Dr. Daniel Hawkins, director of Worker-Driven Labor Enforcement Centers in Colombia, covered the coffee sector in four countries (Colombia, Brazil, Vietnam, and India), which account for 60% of world coffee production. He detailed how many formal and informal workers are employed in the coffee sector in these countries and varying levels of yields. Prior to deregulation of the world coffee market and international coffee agreements in the 1990s, there was strong state intervention. After that, some governments went down the deregulatory path and refocused their efforts on the liberalisation of trade and production. Some upgrading has taken place in the areas of mechanised process and economies of scale, although workers are often left out of the equation and struggle to secure stable employment. Mechanization can lead to more formal employment opportunities for a small number of workers, while some seasonal workers will lose their seasonal employment due to mechanization. Lastly, Hawkins identified lack of cooperatives as one of the main hindrances to economic and social upgrading and gaining more bargaining power.
Lessons for the future

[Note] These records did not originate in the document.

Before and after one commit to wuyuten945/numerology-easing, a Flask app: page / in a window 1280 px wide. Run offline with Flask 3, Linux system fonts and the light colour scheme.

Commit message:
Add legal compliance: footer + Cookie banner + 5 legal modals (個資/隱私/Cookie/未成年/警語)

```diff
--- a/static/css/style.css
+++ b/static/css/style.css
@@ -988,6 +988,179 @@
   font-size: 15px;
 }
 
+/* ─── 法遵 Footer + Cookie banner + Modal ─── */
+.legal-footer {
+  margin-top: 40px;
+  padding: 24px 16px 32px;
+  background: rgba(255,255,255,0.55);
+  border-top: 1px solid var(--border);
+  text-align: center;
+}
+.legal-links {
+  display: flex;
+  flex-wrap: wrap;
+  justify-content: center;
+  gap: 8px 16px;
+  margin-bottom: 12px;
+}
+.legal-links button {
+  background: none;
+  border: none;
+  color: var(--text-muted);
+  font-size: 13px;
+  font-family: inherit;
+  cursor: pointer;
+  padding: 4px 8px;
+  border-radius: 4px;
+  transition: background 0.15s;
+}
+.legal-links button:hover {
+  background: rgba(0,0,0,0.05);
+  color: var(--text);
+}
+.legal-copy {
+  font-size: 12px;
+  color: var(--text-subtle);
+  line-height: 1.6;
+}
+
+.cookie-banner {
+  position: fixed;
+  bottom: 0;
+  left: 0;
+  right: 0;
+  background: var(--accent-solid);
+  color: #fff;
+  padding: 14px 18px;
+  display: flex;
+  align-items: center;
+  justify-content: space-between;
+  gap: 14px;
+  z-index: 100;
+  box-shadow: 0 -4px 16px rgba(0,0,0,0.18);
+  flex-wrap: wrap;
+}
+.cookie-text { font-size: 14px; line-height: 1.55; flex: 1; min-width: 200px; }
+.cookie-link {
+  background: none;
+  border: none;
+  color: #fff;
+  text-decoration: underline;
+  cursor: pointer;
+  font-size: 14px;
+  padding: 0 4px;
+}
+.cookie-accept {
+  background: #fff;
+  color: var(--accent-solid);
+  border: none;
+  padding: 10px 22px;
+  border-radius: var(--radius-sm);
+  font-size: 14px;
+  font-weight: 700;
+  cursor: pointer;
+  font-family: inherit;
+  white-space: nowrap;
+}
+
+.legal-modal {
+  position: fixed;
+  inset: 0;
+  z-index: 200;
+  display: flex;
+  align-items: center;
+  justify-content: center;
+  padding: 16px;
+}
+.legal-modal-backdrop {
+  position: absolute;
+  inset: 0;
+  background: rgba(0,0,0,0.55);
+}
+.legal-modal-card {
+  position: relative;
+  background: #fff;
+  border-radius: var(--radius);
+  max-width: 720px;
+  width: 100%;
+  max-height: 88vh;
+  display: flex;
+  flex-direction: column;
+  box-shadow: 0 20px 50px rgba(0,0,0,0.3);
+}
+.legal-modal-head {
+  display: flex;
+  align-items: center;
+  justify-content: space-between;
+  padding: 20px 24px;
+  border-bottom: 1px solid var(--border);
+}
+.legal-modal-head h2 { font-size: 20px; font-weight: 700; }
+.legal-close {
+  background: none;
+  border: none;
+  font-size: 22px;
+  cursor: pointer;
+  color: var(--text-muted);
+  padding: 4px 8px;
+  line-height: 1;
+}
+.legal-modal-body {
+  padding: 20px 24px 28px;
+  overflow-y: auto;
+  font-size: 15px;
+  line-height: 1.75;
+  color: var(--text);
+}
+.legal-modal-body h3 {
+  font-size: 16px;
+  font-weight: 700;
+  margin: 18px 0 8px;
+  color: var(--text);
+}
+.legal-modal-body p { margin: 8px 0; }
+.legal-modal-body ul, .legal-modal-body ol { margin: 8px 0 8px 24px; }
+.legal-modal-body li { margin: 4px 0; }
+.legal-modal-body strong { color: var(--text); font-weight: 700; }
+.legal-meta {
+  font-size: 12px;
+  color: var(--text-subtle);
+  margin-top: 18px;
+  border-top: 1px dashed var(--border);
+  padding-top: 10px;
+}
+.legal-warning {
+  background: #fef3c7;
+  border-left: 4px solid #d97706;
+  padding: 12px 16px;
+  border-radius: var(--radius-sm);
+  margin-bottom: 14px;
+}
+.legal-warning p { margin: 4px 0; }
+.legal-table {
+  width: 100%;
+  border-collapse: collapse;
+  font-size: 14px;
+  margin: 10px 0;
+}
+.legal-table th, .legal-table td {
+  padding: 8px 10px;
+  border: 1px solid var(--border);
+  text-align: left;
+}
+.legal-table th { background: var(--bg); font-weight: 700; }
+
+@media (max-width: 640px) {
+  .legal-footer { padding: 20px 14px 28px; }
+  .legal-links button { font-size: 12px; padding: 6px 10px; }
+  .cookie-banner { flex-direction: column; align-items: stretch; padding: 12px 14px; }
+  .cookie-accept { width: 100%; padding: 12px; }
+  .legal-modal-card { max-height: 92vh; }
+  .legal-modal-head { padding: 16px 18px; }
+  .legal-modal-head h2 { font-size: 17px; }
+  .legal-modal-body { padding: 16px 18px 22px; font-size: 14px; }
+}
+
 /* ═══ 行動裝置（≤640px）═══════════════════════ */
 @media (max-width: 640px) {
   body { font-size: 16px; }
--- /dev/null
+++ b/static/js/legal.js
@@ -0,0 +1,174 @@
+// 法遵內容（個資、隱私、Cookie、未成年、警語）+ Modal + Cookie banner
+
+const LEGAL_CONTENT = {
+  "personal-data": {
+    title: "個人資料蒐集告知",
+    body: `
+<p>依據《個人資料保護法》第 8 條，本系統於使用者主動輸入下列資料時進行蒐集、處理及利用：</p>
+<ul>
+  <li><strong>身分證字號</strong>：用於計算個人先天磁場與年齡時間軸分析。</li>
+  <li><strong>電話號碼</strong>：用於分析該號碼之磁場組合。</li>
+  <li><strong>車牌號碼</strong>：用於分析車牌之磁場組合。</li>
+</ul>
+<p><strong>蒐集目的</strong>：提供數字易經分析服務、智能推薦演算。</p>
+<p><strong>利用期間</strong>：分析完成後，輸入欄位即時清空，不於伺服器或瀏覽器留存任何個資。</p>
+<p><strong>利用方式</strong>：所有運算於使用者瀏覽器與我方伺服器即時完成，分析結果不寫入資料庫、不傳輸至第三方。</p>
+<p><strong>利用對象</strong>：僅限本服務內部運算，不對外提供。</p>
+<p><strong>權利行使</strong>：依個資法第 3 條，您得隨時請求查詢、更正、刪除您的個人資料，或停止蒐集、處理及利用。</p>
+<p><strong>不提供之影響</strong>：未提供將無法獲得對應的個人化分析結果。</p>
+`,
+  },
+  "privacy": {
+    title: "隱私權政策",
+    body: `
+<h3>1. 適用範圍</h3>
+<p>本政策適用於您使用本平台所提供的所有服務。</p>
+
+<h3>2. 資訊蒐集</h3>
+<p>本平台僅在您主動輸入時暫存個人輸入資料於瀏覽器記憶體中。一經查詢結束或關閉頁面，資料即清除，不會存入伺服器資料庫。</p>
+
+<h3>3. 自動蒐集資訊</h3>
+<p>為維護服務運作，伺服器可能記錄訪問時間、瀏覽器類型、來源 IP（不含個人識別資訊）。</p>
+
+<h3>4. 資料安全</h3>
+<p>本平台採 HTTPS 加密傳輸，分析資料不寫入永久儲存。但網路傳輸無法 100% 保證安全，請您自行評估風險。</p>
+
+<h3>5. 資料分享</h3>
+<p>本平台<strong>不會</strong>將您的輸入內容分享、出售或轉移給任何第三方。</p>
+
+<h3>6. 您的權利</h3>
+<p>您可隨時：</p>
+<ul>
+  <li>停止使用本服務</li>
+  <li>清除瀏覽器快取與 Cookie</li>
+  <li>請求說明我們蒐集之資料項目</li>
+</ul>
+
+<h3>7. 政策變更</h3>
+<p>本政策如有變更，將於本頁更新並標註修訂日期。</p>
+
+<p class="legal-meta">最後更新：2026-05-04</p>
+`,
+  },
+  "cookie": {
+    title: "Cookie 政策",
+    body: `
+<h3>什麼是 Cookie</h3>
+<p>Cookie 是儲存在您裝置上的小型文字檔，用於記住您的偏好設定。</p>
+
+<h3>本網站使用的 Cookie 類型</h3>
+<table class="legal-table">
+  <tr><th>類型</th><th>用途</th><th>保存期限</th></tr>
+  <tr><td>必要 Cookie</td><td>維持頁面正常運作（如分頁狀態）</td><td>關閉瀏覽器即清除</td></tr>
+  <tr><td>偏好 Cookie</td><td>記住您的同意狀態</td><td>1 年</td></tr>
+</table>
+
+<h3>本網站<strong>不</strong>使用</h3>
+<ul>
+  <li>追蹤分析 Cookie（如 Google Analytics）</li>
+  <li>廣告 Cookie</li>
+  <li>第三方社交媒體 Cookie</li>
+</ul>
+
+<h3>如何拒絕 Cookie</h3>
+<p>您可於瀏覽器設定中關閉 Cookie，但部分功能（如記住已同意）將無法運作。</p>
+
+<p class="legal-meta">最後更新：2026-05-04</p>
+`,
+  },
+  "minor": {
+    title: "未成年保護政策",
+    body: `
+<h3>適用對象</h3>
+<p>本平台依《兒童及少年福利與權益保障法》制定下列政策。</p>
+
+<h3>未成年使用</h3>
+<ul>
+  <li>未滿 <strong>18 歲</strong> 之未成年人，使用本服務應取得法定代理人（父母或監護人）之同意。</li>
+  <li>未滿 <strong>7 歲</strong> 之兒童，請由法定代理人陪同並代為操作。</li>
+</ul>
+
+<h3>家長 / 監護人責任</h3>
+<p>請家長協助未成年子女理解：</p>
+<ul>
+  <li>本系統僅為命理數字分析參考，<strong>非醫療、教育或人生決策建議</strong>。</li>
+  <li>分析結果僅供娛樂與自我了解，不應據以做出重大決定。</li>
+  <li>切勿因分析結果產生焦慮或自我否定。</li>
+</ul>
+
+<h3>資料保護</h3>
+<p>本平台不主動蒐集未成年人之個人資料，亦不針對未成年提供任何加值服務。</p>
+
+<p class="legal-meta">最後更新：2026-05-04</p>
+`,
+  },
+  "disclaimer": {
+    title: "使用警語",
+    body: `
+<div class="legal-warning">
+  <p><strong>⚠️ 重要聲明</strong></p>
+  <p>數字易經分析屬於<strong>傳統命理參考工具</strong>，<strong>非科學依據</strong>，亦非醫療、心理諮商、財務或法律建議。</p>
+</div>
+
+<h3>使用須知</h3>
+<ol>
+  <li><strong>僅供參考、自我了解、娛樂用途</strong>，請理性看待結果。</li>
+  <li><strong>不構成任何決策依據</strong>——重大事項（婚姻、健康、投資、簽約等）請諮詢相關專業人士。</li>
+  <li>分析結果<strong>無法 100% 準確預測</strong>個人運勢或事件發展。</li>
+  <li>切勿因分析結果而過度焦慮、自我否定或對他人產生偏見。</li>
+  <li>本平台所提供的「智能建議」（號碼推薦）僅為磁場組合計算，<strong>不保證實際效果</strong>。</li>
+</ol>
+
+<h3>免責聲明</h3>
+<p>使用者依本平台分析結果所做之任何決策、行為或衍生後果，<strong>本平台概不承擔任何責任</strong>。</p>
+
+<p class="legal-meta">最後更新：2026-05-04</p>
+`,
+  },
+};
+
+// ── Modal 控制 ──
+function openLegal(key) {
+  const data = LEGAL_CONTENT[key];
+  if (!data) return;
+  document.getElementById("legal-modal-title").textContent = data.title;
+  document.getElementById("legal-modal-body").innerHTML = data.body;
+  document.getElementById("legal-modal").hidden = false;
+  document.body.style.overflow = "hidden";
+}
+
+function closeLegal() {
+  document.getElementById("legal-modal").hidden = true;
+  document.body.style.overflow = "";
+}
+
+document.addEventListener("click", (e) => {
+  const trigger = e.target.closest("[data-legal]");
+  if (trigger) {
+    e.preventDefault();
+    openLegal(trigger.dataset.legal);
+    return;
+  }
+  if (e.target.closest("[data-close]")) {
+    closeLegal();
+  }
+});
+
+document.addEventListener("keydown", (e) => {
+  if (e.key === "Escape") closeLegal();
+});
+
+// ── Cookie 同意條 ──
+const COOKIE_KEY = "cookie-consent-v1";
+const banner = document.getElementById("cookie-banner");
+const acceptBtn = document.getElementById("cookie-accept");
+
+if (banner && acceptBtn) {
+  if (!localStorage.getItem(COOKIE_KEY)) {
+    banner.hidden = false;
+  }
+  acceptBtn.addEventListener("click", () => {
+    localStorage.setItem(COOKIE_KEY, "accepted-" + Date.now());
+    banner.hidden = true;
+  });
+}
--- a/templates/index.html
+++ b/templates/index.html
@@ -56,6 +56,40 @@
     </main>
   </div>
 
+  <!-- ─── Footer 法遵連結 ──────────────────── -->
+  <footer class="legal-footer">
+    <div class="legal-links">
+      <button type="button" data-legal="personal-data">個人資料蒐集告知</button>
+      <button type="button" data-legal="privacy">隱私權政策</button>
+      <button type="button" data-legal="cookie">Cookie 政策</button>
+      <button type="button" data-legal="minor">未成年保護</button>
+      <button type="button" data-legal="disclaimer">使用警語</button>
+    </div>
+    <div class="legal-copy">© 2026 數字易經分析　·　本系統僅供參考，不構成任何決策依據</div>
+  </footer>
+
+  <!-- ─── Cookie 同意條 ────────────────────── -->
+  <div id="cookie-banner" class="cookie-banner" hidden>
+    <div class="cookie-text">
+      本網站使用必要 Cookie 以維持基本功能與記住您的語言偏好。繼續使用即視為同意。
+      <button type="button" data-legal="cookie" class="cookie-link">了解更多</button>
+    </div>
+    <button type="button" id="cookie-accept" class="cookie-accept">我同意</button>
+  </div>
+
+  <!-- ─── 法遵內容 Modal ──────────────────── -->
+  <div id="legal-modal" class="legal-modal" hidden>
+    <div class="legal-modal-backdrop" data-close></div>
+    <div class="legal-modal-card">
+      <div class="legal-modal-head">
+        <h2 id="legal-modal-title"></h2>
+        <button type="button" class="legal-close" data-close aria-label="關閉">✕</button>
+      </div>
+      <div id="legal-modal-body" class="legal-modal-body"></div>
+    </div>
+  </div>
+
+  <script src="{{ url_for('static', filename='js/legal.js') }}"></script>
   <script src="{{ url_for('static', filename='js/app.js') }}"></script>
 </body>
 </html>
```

Prof. Dr. Christoph Scherrer, professor of globalization and politics and director of the ICDD, stressed that factors influencing social and economic upgrading include perishability, mechanisation, foreign exchange, and nutritional importance. Upgrading does happen, but often just for smaller groups. Major hurdles exist for producers vis-à-vis players like international buyers, unless there is strong organising. Creating one’s own brand to access consumers more directly is one way to ensure upgrading, but it is costly and requires collective action. As for certification, it comes at a very high cost for smallholders and is not a guarantee for better prices. Thus, successful economic upgrading does not necessarily lead to a trickle down in better working conditions. Furthermore, there is a disconnect between product markets and the labour market, which has its own rules, follows the logic of supply and demand, and produces a system of power asymmetries. This power is embedded in a wide net of institutions. “It is the neoliberal historic bloc that allows these actors to exercise more power over smallholders. Therefore, collective action is a prerequisite to successful economic and social upgrading. Weak groups need more political support from stronger groups, who also have to raise awareness about the plight of smallholders,” Scherrer underlined.
Upgrading remains a “phantom” for too many
Prof. Praveen Jha, Professor of Economics at the Centre for Economic Studies and Planning (CESP) in India, placed the debate in the framework of value systems – a concept that explains who benefits and who controls trade and production. Two distinct paradigms are managerial one, driven by triumphalist mainstream economics, and secondly, there is alternative framework of political economy. The featured book is rooted in the latter approach, which explores power resources and asymmetric and collective action. Jha also identified the way the authors base their conceptual models in case studies and their findings as one of the main strengths of the book. He also encouraged to root discussions on global value chains with concepts of imperialism. He concluded that the book ultimately reminds us that there is still very little being accomplished in terms of upgrading for workers, and that upgrading remains a “phantom” for the majority of them.